Machines are notoriously awful at classification—but so are humans
Classification is the brain fuel that powers behavior. People often prefer to call it by more grandiose names—identification, judgment, prejudice, conclusion—but whatever the analog, human brains rarely take a conscious step without first employing it.
Unsurprisingly, such a deep-seated mental operation has proven difficult to pass down to inventions, like A.I. and self-driving cars, for instance. A machine’s worldview—its contextual frame of reference—is so difficult to build out to human scale that we find them classifying pedestrians as bicycles and advertisements as pedestrians. Perhaps practical A.I. isn’t ready for the real world after all.
Or perhaps the real world is not as easily classified as we’d like to believe.
Consider the example of a curbside advertisement and ask a relatively simple question: Is this a pedestrian?
An algorithm without a strong worldview may indeed ignore the context and classify this as a pedestrian when it is clearly just a print advertisement of a pedestrian. Except, it isn’t.
It’s an image of an advertisement of a pedestrian, and by no means is that a matter of semantics. What we see in our web browsers is a contextual frame, and anything occurring outside that frame is beyond our own worldview, which can lead to gross misclassification. What we’d confidently classify here as a photograph of an outdoor advertisement is a forgery that only exists on-screen. An algorithm would’ve known better, based on the pixels alone.
The distinction between humans and machines is not that we’re better at classifying but that we’re more interested in being confident than accurate.
The distinction between humans and machines is not that we’re better at classifying but that we’re more interested in being confident than accurate. The approach creates its fair share of traffic collisions, specifically in scenarios where pedestrians appear out of context. To that extent, it could be argued that human drivers would struggle to complete a single trip if held to the same unreasonable performance standards we shoulder A.I. with.
Such misguided prioritization bodes poorly for us as the world becomes increasingly digital, and at some point, we may find ourselves relying on A.I. to distinguish reality from fabrication.
Certainly, one could dismiss the impact of having a limited digital worldview as it seems trivial to learn that half our species misclassified the color of a dress and refused to acknowledge it. But the contextual barrier of our screens has also played a role in choosing world leaders as we have aligned ourselves with ideas generated by bots and manipulative agents masquerading as authoritative news sources and fellow citizens. Yet, like the dress, many of us prefer to maintain confidence over accuracy, even in the face of contrary evidence.
Perhaps we should reconsider A.I.’s struggles in the broader, healthier context that classification is hard and humans have only mastered it by cutting corners and ignoring the consequences.

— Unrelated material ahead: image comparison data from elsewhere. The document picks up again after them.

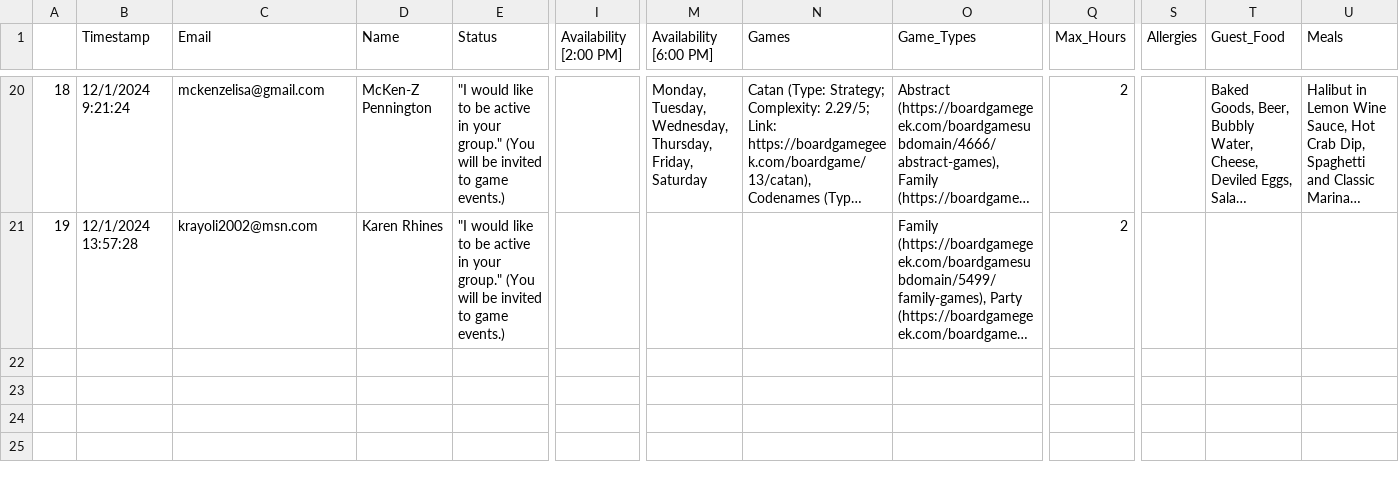
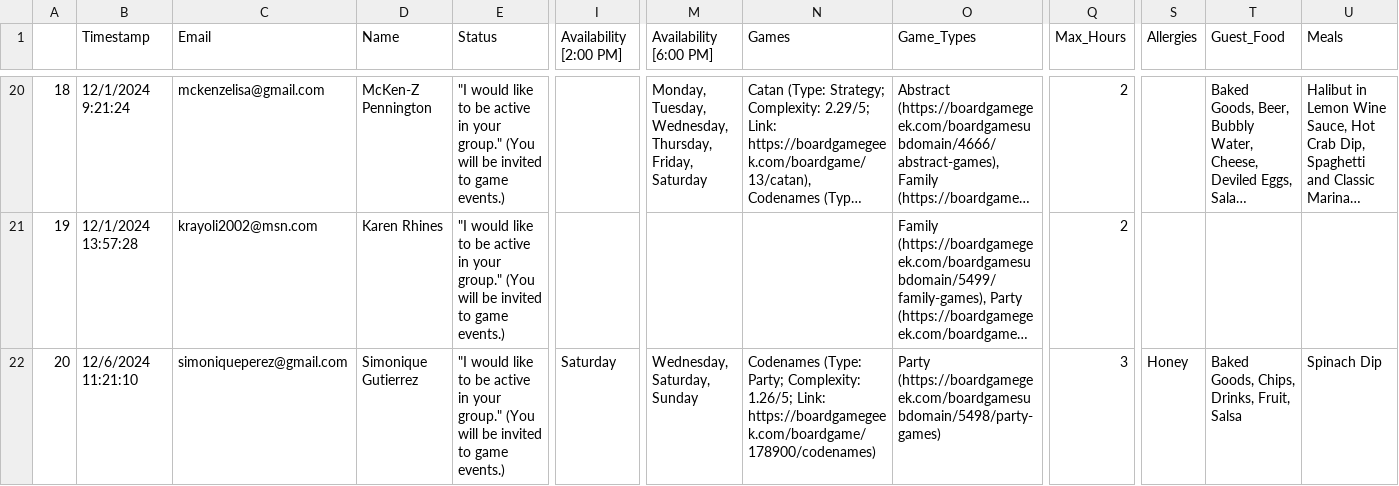
Before and after one commit to CategorIAN/ABCD, a CSV file: General_DB/original.csv, drawn as a sheet; only a part is shown, gaps mark what is left out; long unchanged cells end in …; rows hold the shown columns only; the diff covers the shown part only; the diff names each change by its address in the sheet, - before the commit and + after, or states it on an @@ line.

```diff
--- a/General_DB/original.csv
+++ b/General_DB/original.csv
+row 22: 20 | 12/6/2024 11:21:10 | simoniqueperez@gmail.com | Simonique Gutierrez | "I would like to be active in your group." (You will be invited to game events.) | Saturday | Wednesday, Saturday, Sunday | Codenames (Type: Party; Complexity: 1.26/5; Link: https://boardgamegeek.com/boardgame/178900/codenames) | Party (https://boardgamegeek.com/boardgamesubdomain/5498/party-games) | 3 | Honey | Baked Goods, Chips, Drinks, Fruit, Salsa | Spinach Dip
```
Also changed, not shown: 1 added row elsewhere in this file, Raw Data/General_DB.csv, 4 other files.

Given the chance to rewire a brain, we might do well to curb the hubris.
Source : medium.com